Omit every picture. Return all other data as it stands.

Before-and-after change data
- - -
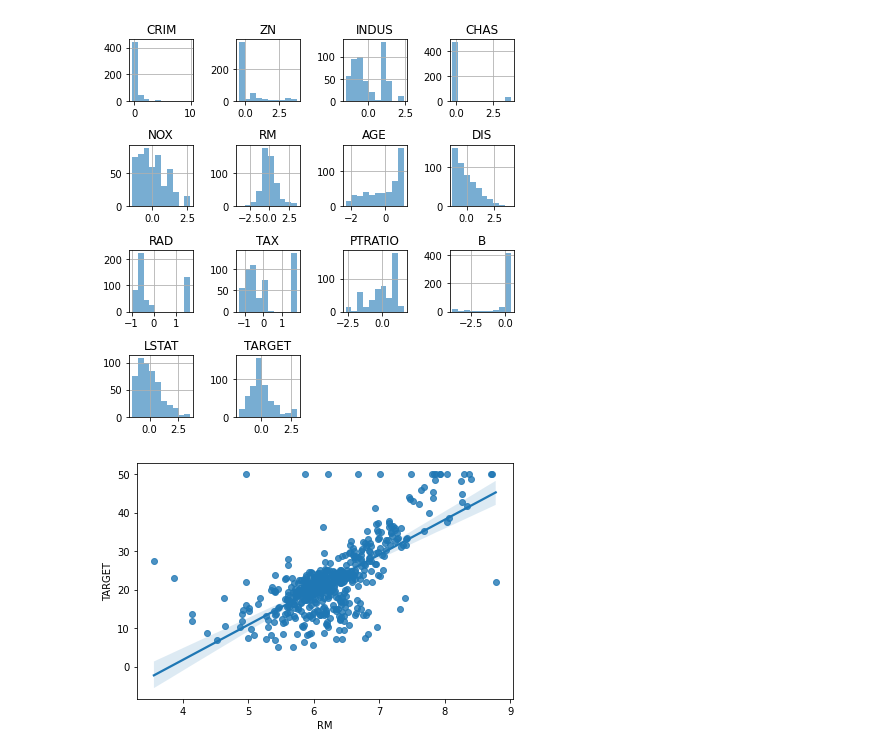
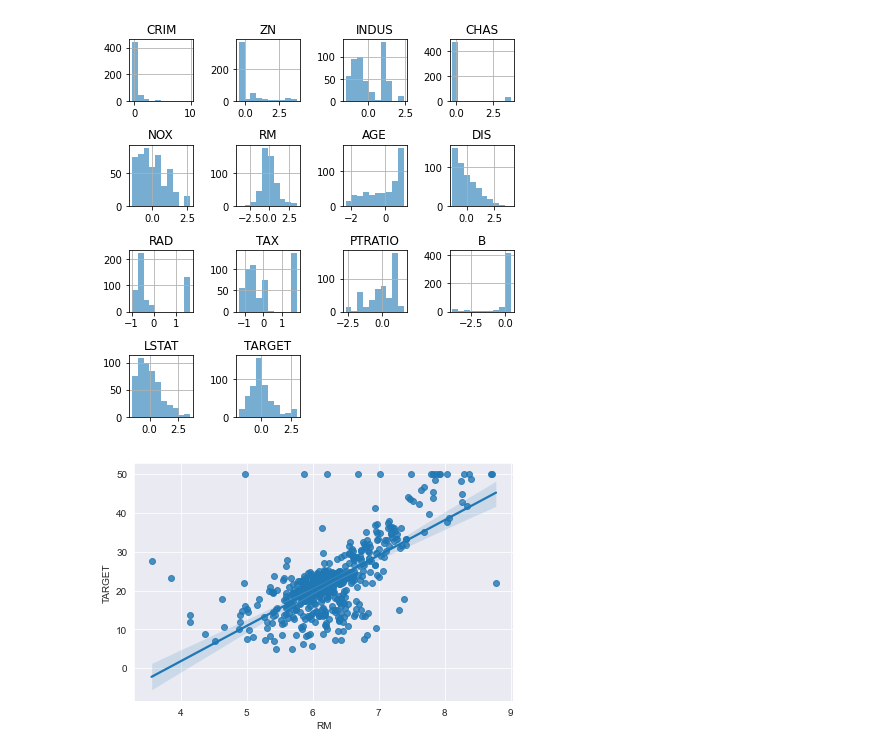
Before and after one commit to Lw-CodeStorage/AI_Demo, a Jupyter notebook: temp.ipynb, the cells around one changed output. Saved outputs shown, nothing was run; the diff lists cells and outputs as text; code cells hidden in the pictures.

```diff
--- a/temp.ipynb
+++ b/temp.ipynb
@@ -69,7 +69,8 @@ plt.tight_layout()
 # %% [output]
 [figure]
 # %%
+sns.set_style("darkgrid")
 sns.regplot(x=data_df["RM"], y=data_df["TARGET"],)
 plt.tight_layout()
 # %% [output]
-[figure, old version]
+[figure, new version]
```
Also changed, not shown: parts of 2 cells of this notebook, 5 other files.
- - -
▶ **Finished exercise**:
Before and after one commit to Lw-CodeStorage/AI_Demo, a Jupyter notebook: temp.ipynb, the cells around one changed output. Saved outputs shown, nothing was run; the diff lists cells and outputs as text; code cells hidden in the pictures.

```diff
--- a/temp.ipynb
+++ b/temp.ipynb
@@ -69,7 +69,8 @@ plt.tight_layout()
 # %% [output]
 [figure]
 # %%
+sns.set_style("darkgrid")
 sns.regplot(x=data_df["RM"], y=data_df["TARGET"],)
 plt.tight_layout()
 # %% [output]
-[figure, old version]
+[figure, new version]
```
Also changed, not shown: parts of 2 cells of this notebook, 5 other files.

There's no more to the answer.